Access to those funds may have changed, but a dollar is still a dollar.

Also, while the concept of budgeting hasn’t changed – the line items and the students’ focus on what to budget has changed. The anchor, however, is the importance of knowing where your money is going. And Ann said more money is going to “cell phones that’s for sure.”

As part of the budgeting lesson(s), Ann asks her students to interview their parents about what they budget for expenses – utilities, mortgage, groceries, etc. She (knowingly) laughs when the students turn in budgets that sacrifice on those necessities – even food – to ensure they can afford the most current phone. Ann also noted, while this has been building for some time, it really seems to have peaked lately.

Another thing that hasn’t changed – saving, or the lack thereof.

Getting students to save money and see the importance of saving, says Ann, a struggle. She also said, however, “if it’s something they really want, they’ll find the money.” So, Ann tries to tap into that by helping them focus on laying out long-term goals – the basis of savings.

It’s these core fundamentals that remain unchanged and help provide consistency in teaching personal finance over the years. But, it’s the changes in values and what students find important that keep it engaging and fun.

One of the biggest classroom surprises for Ann occurred 17 years ago. She shared that an extension agent visited her classroom to explain check writing – yet his first question to her ninth graders: “How many of you have a bad credit rating.”

Before the hands went up, Ann thought the question was out of place. However, when half of her students raised their hands, she recalls being “floored.” It was, apparently, fairly common for parents to use their child’s social security number to obtain credit. While they eventually got to the check writing lesson, they first discussed the importance of credit – something still stressed in Ann’s lessons.

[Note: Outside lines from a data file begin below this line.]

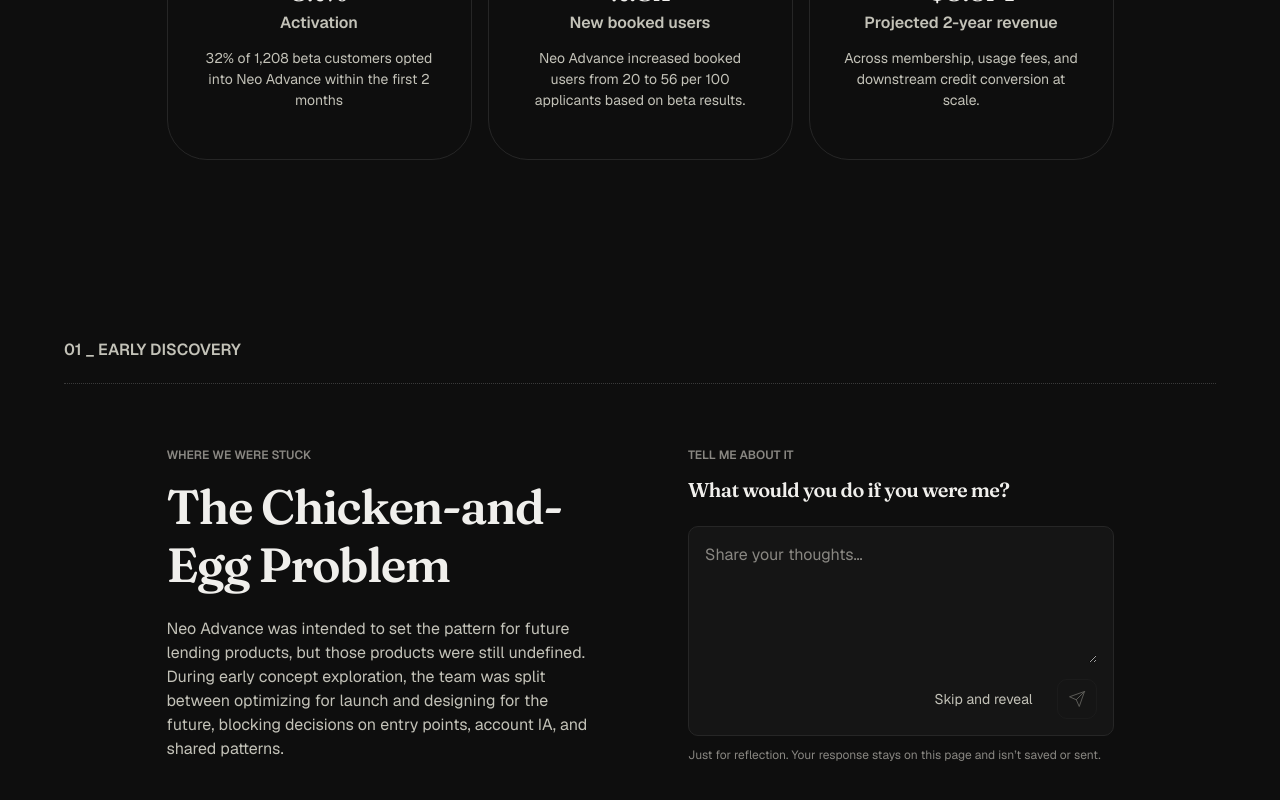
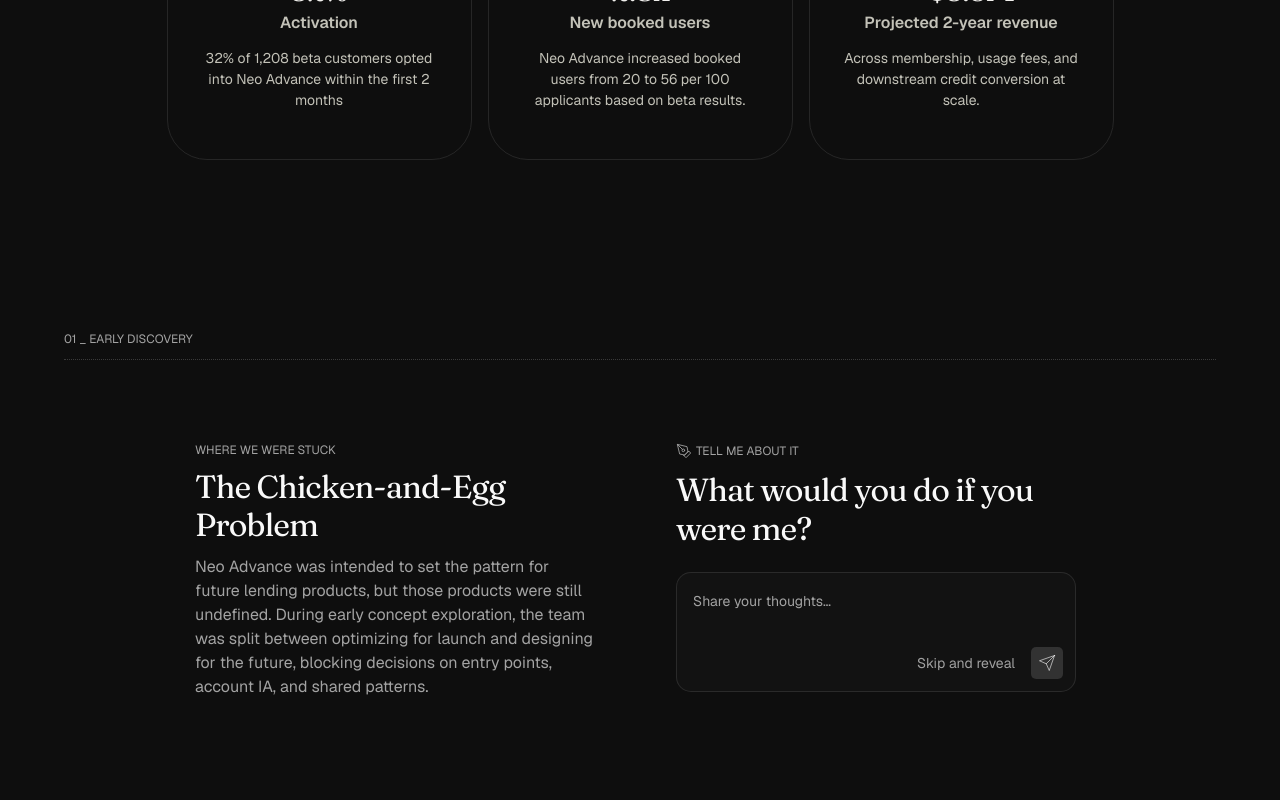
Before and after one commit to PeacePeach/Portfolio-2026, a Next.js app: page /work/neo-advance in a window 1280 px wide. Shown: the part 2422-3222 px from the top of the page. Built offline with nearby package versions, Linux system fonts and the light colour scheme.

Commit message:
Match early discovery to supplied Figma typography layout and reveal specification

```diff
--- a/src/components/case-study/neo-advance/NeoEarlyDiscovery.tsx
+++ b/src/components/case-study/neo-advance/NeoEarlyDiscovery.tsx
@@ -1,10 +1,11 @@
 "use client";
 
-import { useEffect, useRef, useState } from "react";
+import { useEffect, useRef, useState, type CSSProperties } from "react";
 import { AnimatePresence, motion, useReducedMotion } from "motion/react";
-import { Send } from "react-feather";
+import { PenTool, Send } from "react-feather";
 import { ScrollReveal } from "@/components/ui/ScrollReveal";
-import { duration, swap } from "@/design/motion";
+import { Reveal } from "@/components/ui/Reveal";
+import { duration, reveal as revealMotion, swap } from "@/design/motion";
 
 type Stage = "prompt" | "loading" | "resolved";
 
@@ -13,8 +14,21 @@
 const hDots = [[10, 10], [42, 10], [10, 26], [26, 26], [42, 26], [10, 42], [42, 42]];
 const thinkingDuration = duration.image + duration.base;
 
+// Scope the supplied Figma values to this section; reuse the semantic styles.
+const sectionTokens = {
+  "--color-primary": "#F9F9F9",
+  "--color-secondary": "#A3A3A3",
+  "--color-tertiary": "#A3A3A3",
+  "--text-display-s": "32px",
+  "--text-display-s--font-weight": "400",
+  "--text-label-s--font-weight": "400",
+} as CSSProperties;
+const dividerDelay = revealMotion.duration + swap.stagger;
+const storyDelay = dividerDelay + revealMotion.duration + swap.stagger;
+
 export function NeoEarlyDiscovery() {
   const reduce = useReducedMotion();
+  const [entered, setEntered] = useState(false);
   const [response, setResponse] = useState("");
   const [stage, setStage] = useState<Stage>("prompt");
   const resolution = useRef<HTMLHeadingElement>(null);
@@ -38,30 +52,32 @@
   }
 
   return (
-    <section aria-labelledby="neo-discovery" className="mt-(--spacing-section) pb-24">
-      <ScrollReveal>
-        <h2 id="neo-discovery" className="type-label-l text-secondary">01 _ EARLY DISCOVERY</h2>
+    <section aria-labelledby="neo-discovery" style={sectionTokens} className="mx-auto mt-[172px] w-full max-w-[1152px] pb-24">
+      <ScrollReveal variant="mask" onReveal={() => setEntered(true)}>
+        <h2 id="neo-discovery" className="type-label-s text-secondary">01 _ EARLY DISCOVERY</h2>
       </ScrollReveal>
-      <ScrollReveal as="hr" delay={0.12} className="mt-6 border-0 border-t border-dotted border-line-strong" />
+      <Reveal play={entered} delay={dividerDelay} direction="horizontal" className="mt-3">
+        <hr className="border-0 border-t border-dotted border-line-strong" />
+      </Reveal>
 
-      <div className="mx-auto mt-16 grid max-w-[59.1875rem] grid-cols-1 gap-12 lg:grid-cols-2 lg:gap-24">
-        <div>
-          <ScrollReveal>
-            <p className="type-label-s text-tertiary">WHERE WE WERE STUCK</p>
+      <div className="mx-auto mt-12 grid w-full max-w-[400px] grid-cols-1 gap-12 lg:mt-[83.6px] lg:max-w-[881px] lg:grid-cols-[400px_400px] lg:gap-[81px] xl:ml-[131px] xl:mr-0">
+        <div className="flex flex-col gap-2.5">
+          <ScrollReveal variant="mask" delay={storyDelay}>
+            <p className="type-label-s text-secondary">WHERE WE WERE STUCK</p>
           </ScrollReveal>
-          <ScrollReveal delay={0.12}>
-            <h3 className="mt-4 type-display-s text-primary">The Chicken-and-Egg Problem</h3>
+          <ScrollReveal variant="mask" delay={storyDelay + swap.stagger}>
+            <h3 className="type-display-s text-primary">The Chicken-and-Egg Problem</h3>
           </ScrollReveal>
-          <ScrollReveal delay={0.24}>
-            <p className="mt-6 type-body-m text-secondary">
+          <ScrollReveal variant="mask" delay={storyDelay + swap.stagger * 2}>
+            <p className="type-body-m text-secondary">
               Neo Advance was intended to set the pattern for future lending products, but those products were still undefined. During early concept exploration, the team was split between optimizing for launch and designing for the future, blocking decisions on entry points, account IA, and shared patterns.
             </p>
           </ScrollReveal>
         </div>
 
-        <ScrollReveal delay={0.36} className="min-w-0">
+        <ScrollReveal variant="mask" delay={storyDelay + swap.stagger * 3} className="min-w-0">
           {/* The same slot holds the prompt, thinking state and resolution. */}
-          <div className="min-h-[26rem]">
+          <div className="min-h-[20rem]">
             <AnimatePresence mode="wait" initial={false}>
               {stage === "prompt" ? (
                 <motion.form
@@ -73,11 +89,14 @@
                     if (response.trim()) reveal();
                   }}
                 >
-                  <p className="type-label-s text-tertiary">TELL ME ABOUT IT</p>
-                  <label htmlFor="neo-discovery-response" className="mt-4 block type-display-xs text-primary">
+                  <p className="flex items-center gap-1 type-label-s text-secondary">
+                    <PenTool size={16} strokeWidth={1.33} aria-hidden />
+                    TELL ME ABOUT IT
+                  </p>
+                  <label htmlFor="neo-discovery-response" className="mt-3 block type-display-s text-primary">
                     What would you do if you were me?
                   </label>
-                  <div className="mt-6 rounded-[10px] border border-line bg-card p-4 transition-colors duration-(--duration-base) ease-out-expo hover:border-line-strong focus-within:border-ink">
+                  <div className="relative mt-6 h-[120px] w-full rounded-[15px] border border-ink/10 bg-ink/[0.02] transition-colors duration-(--duration-base) ease-out-expo focus-within:border-secondary">
                     <textarea
                       id="neo-discovery-response"
                       value={response}
@@ -88,16 +107,14 @@
                           if (response.trim()) reveal();
                         }
                       }}
-                      aria-describedby="neo-response-privacy"
-                      rows={5}
                       placeholder="Share your thoughts…"
-                      className="block w-full resize-y border-0 bg-transparent type-body-m text-primary placeholder:text-tertiary focus-visible:outline-none"
+                      className="block h-full w-full resize-none rounded-[15px] border-0 bg-transparent px-4 pt-[18px] pb-[52px] type-body-s text-primary placeholder:text-secondary focus-visible:outline-none"
                     />
-                    <div className="mt-4 flex items-center justify-end gap-6">
+                    <div className="absolute right-3 bottom-3 flex items-center justify-end gap-4">
                       <button
                         type="button"
                         onClick={reveal}
-                        className="hover-underline cursor-pointer type-body-s text-secondary transition-colors duration-(--duration-base) ease-out-expo hover:text-primary"
+                        className="hover-underline cursor-pointer type-body-s text-ink/60 transition-colors duration-(--duration-base) ease-out-expo hover:text-primary"
                       >
                         Skip and reveal
                       </button>
@@ -105,15 +122,12 @@
                         type="submit"
                         disabled={!response.trim()}
                         aria-label="Send response and reveal the story"
-                        className="flex size-10 cursor-pointer items-center justify-center rounded-[10px] border border-line bg-card text-secondary transition-colors duration-(--duration-base) ease-out-expo hover:bg-card-hover hover:text-primary active:scale-90 disabled:cursor-not-allowed disabled:opacity-40 disabled:hover:bg-card disabled:hover:text-secondary"
+                        className={`flex size-8 cursor-pointer items-center justify-center rounded-[5px] text-ink/60 transition-colors duration-(--duration-base) ease-out-expo hover:text-primary active:scale-90 disabled:cursor-not-allowed ${response.trim() ? "bg-line-strong" : "bg-[#323232]"}`}
                       >
                         <Send size={18} strokeWidth={1.33} aria-hidden />
                       </button>
                     </div>
                   </div>
-                  <p id="neo-response-privacy" className="mt-3 type-body-xs text-tertiary">
-                    Just for reflection. Your response stays on this page and isn’t saved or sent.
-                  </p>
                 </motion.form>
               ) : stage === "loading" ? (
                 <motion.div
@@ -121,7 +135,7 @@
                   ref={loading}
                   role="status"
                   tabIndex={-1}
-                  className="flex min-h-[26rem] items-center justify-center gap-4 sm:gap-6"
+                  className="flex items-center gap-2 focus:outline-none"
                   initial={{ opacity: 0, y: offset }}
                   animate={{ opacity: 1, y: 0, transition: enter }}
                   exit={{ opacity: 0, y: -offset, transition: exit }}
@@ -129,7 +143,7 @@
                     if (stage === "loading") loading.current?.focus({ preventScroll: true });
                   }}
                 >
-                  <svg viewBox="0 0 52 52" className="size-10 shrink-0 text-primary sm:size-12" aria-hidden="true">
+                  <svg viewBox="0 0 52 52" className="size-4 shrink-0 text-primary" aria-hidden="true">
                     {hDots.map(([cx, cy]) => <circle key={`${cx}-${cy}`} cx={cx} cy={cy} r="5.5" fill="currentColor" />)}
                     {reduce ? (
                       <circle cx="10" cy="10" r="5.5" fill="var(--color-highlight)" />
@@ -139,35 +153,29 @@
                       </circle>
                     )}
                   </svg>
-                  <p className="border-b border-highlight type-heading-l font-normal! text-secondary">Here’s what I did ...</p>
+                  <p className="type-body-m-tight text-secondary">Here’s what I did ...</p>
                 </motion.div>
               ) : (
                 <motion.div
                   key="resolved"
-                  initial="hidden"
-                  animate="shown"
-                  variants={{ shown: { transition: { staggerChildren: reduce ? 0 : swap.stagger } } }}
+                  className="flex flex-col gap-2.5"
+                  initial={{ opacity: 0 }}
+                  animate={{ opacity: 1, transition: enter }}
                   onAnimationComplete={() => resolution.current?.focus({ preventScroll: true })}
                 >
-                  {[
-                    <p key="eyebrow" className="type-label-s text-tertiary">HOW I UNBLOCKED</p>,
-                    <h3 key="title" ref={resolution} tabIndex={-1} className="mt-4 type-display-s text-primary">
+                  <Reveal>
+                    <p className="type-label-s text-secondary">HOW I UNBLOCKED</p>
+                  </Reveal>
+                  <Reveal delay={swap.stagger}>
+                    <h3 ref={resolution} tabIndex={-1} className="type-display-s text-primary focus:outline-none">
                       Defined the Lending Platform Template
-                    </h3>,
-                    <p key="body" className="mt-6 type-body-m text-secondary">
+                    </h3>
+                  </Reveal>
+                  <Reveal delay={swap.stagger * 2}>
+                    <p className="type-body-m text-secondary">
                       In 2 days, I benchmarked Neo Advance alongside future lending products—term loans, HELOCs, and mortgages—to identify the common platform patterns they would all need. I then translated those patterns into a reusable template for Neo Advance, aligning 3 product leads and 2 founders on account IA, entry points, and core lending experiences.
-                    </p>,
-                  ].map((content) => (
-                    <motion.div
-                      key={content.key}
-                      variants={{
-                        hidden: { opacity: 0, y: offset },
-                        shown: { opacity: 1, y: 0, transition: enter },
-                      }}
-                    >
-                      {content}
-                    </motion.div>
-                  ))}
+                    </p>
+                  </Reveal>
                 </motion.div>
               )}
             </AnimatePresence>
--- a/src/components/ui/Reveal.tsx
+++ b/src/components/ui/Reveal.tsx
@@ -12,17 +12,20 @@
 export function Reveal({
   play = true,
   delay = 0,
+  direction = "vertical",
   className,
   children,
 }: {
   play?: boolean;
   delay?: number;
+  direction?: "vertical" | "horizontal";
   className?: string;
   children: React.ReactNode;
 }) {
   const reduce = useReducedMotion();
-  const edge = useMotionValue(reduce ? 130 : -30);
-  const mask = useMotionTemplate`linear-gradient(to bottom, #000 ${edge}%, transparent calc(${edge}% + 30%))`;
+  const edge = useMotionValue(-30);
+  const axis = direction === "horizontal" ? "to right" : "to bottom";
+  const mask = useMotionTemplate`linear-gradient(${axis}, #000 ${edge}%, transparent calc(${edge}% + 30%))`;
 
   useEffect(() => {
     if (reduce) return edge.set(130);
@@ -32,7 +35,7 @@
   }, [play, reduce, delay, edge]);
 
   return (
-    <motion.div data-mask-reveal style={{ maskImage: mask, WebkitMaskImage: mask }} className={className}>
+    <motion.div data-mask-reveal style={{ maskImage: mask, WebkitMaskImage: mask }} className={`motion-reduce:[mask-image:none]! ${className ?? ""}`}>
       {children}
     </motion.div>
   );
--- a/src/components/ui/ScrollReveal.tsx
+++ b/src/components/ui/ScrollReveal.tsx
@@ -1,7 +1,8 @@
 "use client";
 
-import type { ReactNode } from "react";
+import { useState, type ReactNode } from "react";
 import { motion, useReducedMotion } from "motion/react";
+import { Reveal } from "./Reveal";
 
 const tags = { div: motion.div, li: motion.li, hr: motion.hr };
 
@@ -17,25 +18,34 @@
 export function ScrollReveal({
   as = "div",
   delay = 0,
+  variant = "fade",
+  onReveal,
   className,
   children,
 }: {
   as?: keyof typeof tags;
   delay?: number;
+  variant?: "fade" | "mask";
+  onReveal?: () => void;
   className?: string;
   children?: ReactNode;
 }) {
   const reduce = useReducedMotion();
+  const [visible, setVisible] = useState(false);
   const M = tags[as];
   return (
     <M
       className={`motion-reduce:transform-none! motion-reduce:opacity-100! ${className ?? ""}`}
-      initial={{ opacity: 0, y: 16 }}
-      whileInView={{ opacity: 1, y: 0 }}
+      initial={variant === "mask" ? false : { opacity: 0, y: 16 }}
+      whileInView={variant === "mask" ? undefined : { opacity: 1, y: 0 }}
+      onViewportEnter={() => {
+        setVisible(true);
+        onReveal?.();
+      }}
       viewport={{ once: true, amount: 0.15, margin: "0px 0px -10% 0px" }}
       transition={{ duration: reduce ? 0 : 0.4, ease: "easeOut", delay: reduce ? 0 : delay }}
     >
-      {children}
+      {variant === "mask" ? <Reveal play={visible} delay={delay}>{children}</Reveal> : children}
     </M>
   );
 }
```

Today, Ann said she thinks (and hopes) fewer parents are using their child’s social security number, but she doesn’t ask the question anymore – privacy issues. They do, however, discuss credit cards, interest rates and paying off credit cards every month. She said, “it’s hard for them to understand that if you don’t pay the bill off every month you get charged a fee.” It does become clear once they review bills, statements and other elements of her credit lessons.

At the end of each semester for 34 years, Ann’s students walk away understanding the importance of money. While personal finance education has evolved during her tenure, the bottom line is that money is money and everyone needs to understand how to manage it – no matter their income – to ensure a financially literate future.

And, for Ann, who is well-versed in all of the elements of personal finance she will admit with retirement around the corner, she wished she had saved an invested more. So, even when you understand and know what needs to be done, sometimes lessons still continue – even when you aren’t in the classroom.